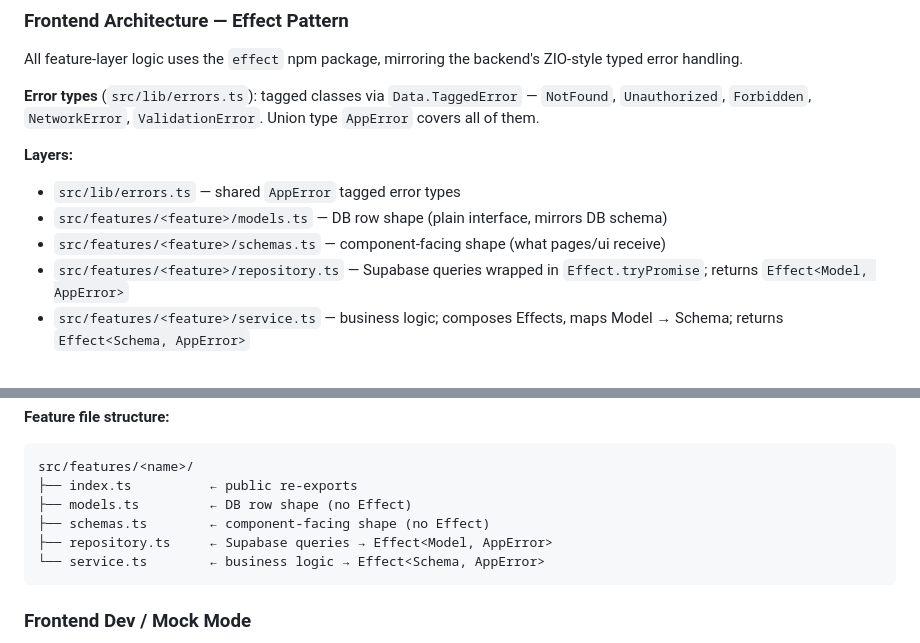
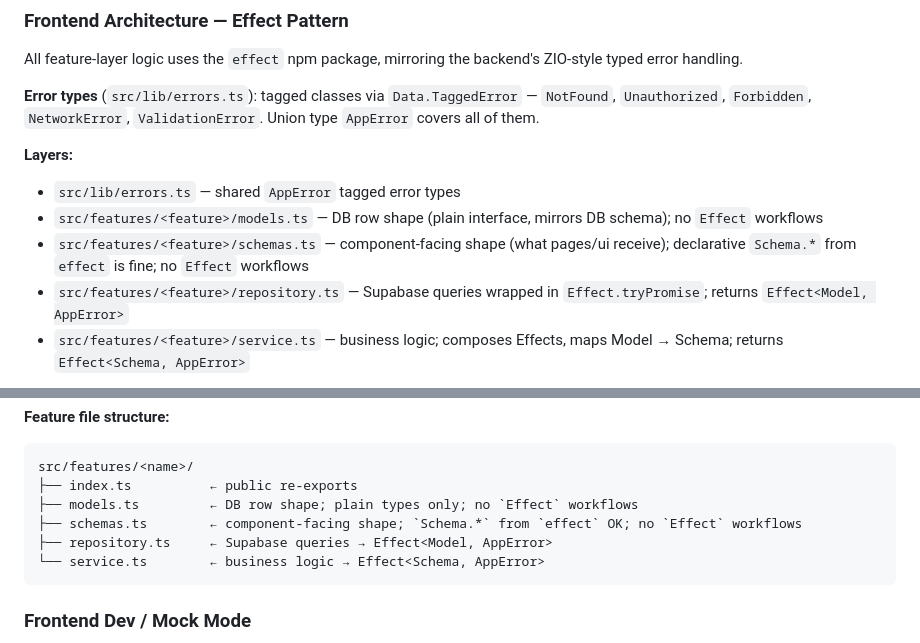
Before and after one commit to s-h-u-h-a-r-i/easy-shopping, a Markdown page: AGENTS.md, 2 parts joined by grey strips. GitHub-like rendering.

Commit message:
docs(agents): clarify DB model and schema descriptions in AGENTS.md
- Updated descriptions for models.ts and schemas.ts to specify that they only use plain types and do not incorporate `Effect` workflows.
- Enhanced clarity on the expected shapes of data being handled in the feature layer.

````diff
--- a/AGENTS.md
+++ b/AGENTS.md
@@ -193,8 +193,8 @@ All feature-layer logic uses the `effect` npm package, mirroring the backend's Z
 **Layers:**
 
 - `src/lib/errors.ts` — shared `AppError` tagged error types
-- `src/features/<feature>/models.ts` — DB row shape (plain interface, mirrors DB schema)
-- `src/features/<feature>/schemas.ts` — component-facing shape (what pages/ui receive)
+- `src/features/<feature>/models.ts` — DB row shape (plain interface, mirrors DB schema); no `Effect` workflows
+- `src/features/<feature>/schemas.ts` — component-facing shape (what pages/ui receive); declarative `Schema.*` from `effect` is fine; no `Effect` workflows
 - `src/features/<feature>/repository.ts` — Supabase queries wrapped in `Effect.tryPromise`; returns `Effect<Model, AppError>`
 - `src/features/<feature>/service.ts` — business logic; composes Effects, maps Model → Schema; returns `Effect<Schema, AppError>`
 
@@ -207,8 +207,8 @@ All feature-layer logic uses the `effect` npm package, mirroring the backend's Z
 ```
 src/features/<name>/
 ├── index.ts          ← public re-exports
-├── models.ts         ← DB row shape (no Effect)
-├── schemas.ts        ← component-facing shape (no Effect)
+├── models.ts         ← DB row shape; plain types only; no `Effect` workflows
+├── schemas.ts        ← component-facing shape; `Schema.*` from `effect` OK; no `Effect` workflows
 ├── repository.ts     ← Supabase queries → Effect<Model, AppError>
 └── service.ts        ← business logic → Effect<Schema, AppError>
 ```
````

------

**Problem to work on:** Pictures are not part of the copy; reproduce everything else in the records exactly.

**Written response:**
Before and after one commit to s-h-u-h-a-r-i/easy-shopping, a Markdown page: AGENTS.md, 2 parts joined by grey strips. GitHub-like rendering.

Commit message:
docs(agents): clarify DB model and schema descriptions in AGENTS.md
- Updated descriptions for models.ts and schemas.ts to specify that they only use plain types and do not incorporate `Effect` workflows.
- Enhanced clarity on the expected shapes of data being handled in the feature layer.

````diff
--- a/AGENTS.md
+++ b/AGENTS.md
@@ -193,8 +193,8 @@ All feature-layer logic uses the `effect` npm package, mirroring the backend's Z
 **Layers:**
 
 - `src/lib/errors.ts` — shared `AppError` tagged error types
-- `src/features/<feature>/models.ts` — DB row shape (plain interface, mirrors DB schema)
-- `src/features/<feature>/schemas.ts` — component-facing shape (what pages/ui receive)
+- `src/features/<feature>/models.ts` — DB row shape (plain interface, mirrors DB schema); no `Effect` workflows
+- `src/features/<feature>/schemas.ts` — component-facing shape (what pages/ui receive); declarative `Schema.*` from `effect` is fine; no `Effect` workflows
 - `src/features/<feature>/repository.ts` — Supabase queries wrapped in `Effect.tryPromise`; returns `Effect<Model, AppError>`
 - `src/features/<feature>/service.ts` — business logic; composes Effects, maps Model → Schema; returns `Effect<Schema, AppError>`
 
@@ -207,8 +207,8 @@ All feature-layer logic uses the `effect` npm package, mirroring the backend's Z
 ```
 src/features/<name>/
 ├── index.ts          ← public re-exports
-├── models.ts         ← DB row shape (no Effect)
-├── schemas.ts        ← component-facing shape (no Effect)
+├── models.ts         ← DB row shape; plain types only; no `Effect` workflows
+├── schemas.ts        ← component-facing shape; `Schema.*` from `effect` OK; no `Effect` workflows
 ├── repository.ts     ← Supabase queries → Effect<Model, AppError>
 └── service.ts        ← business logic → Effect<Schema, AppError>
 ```
````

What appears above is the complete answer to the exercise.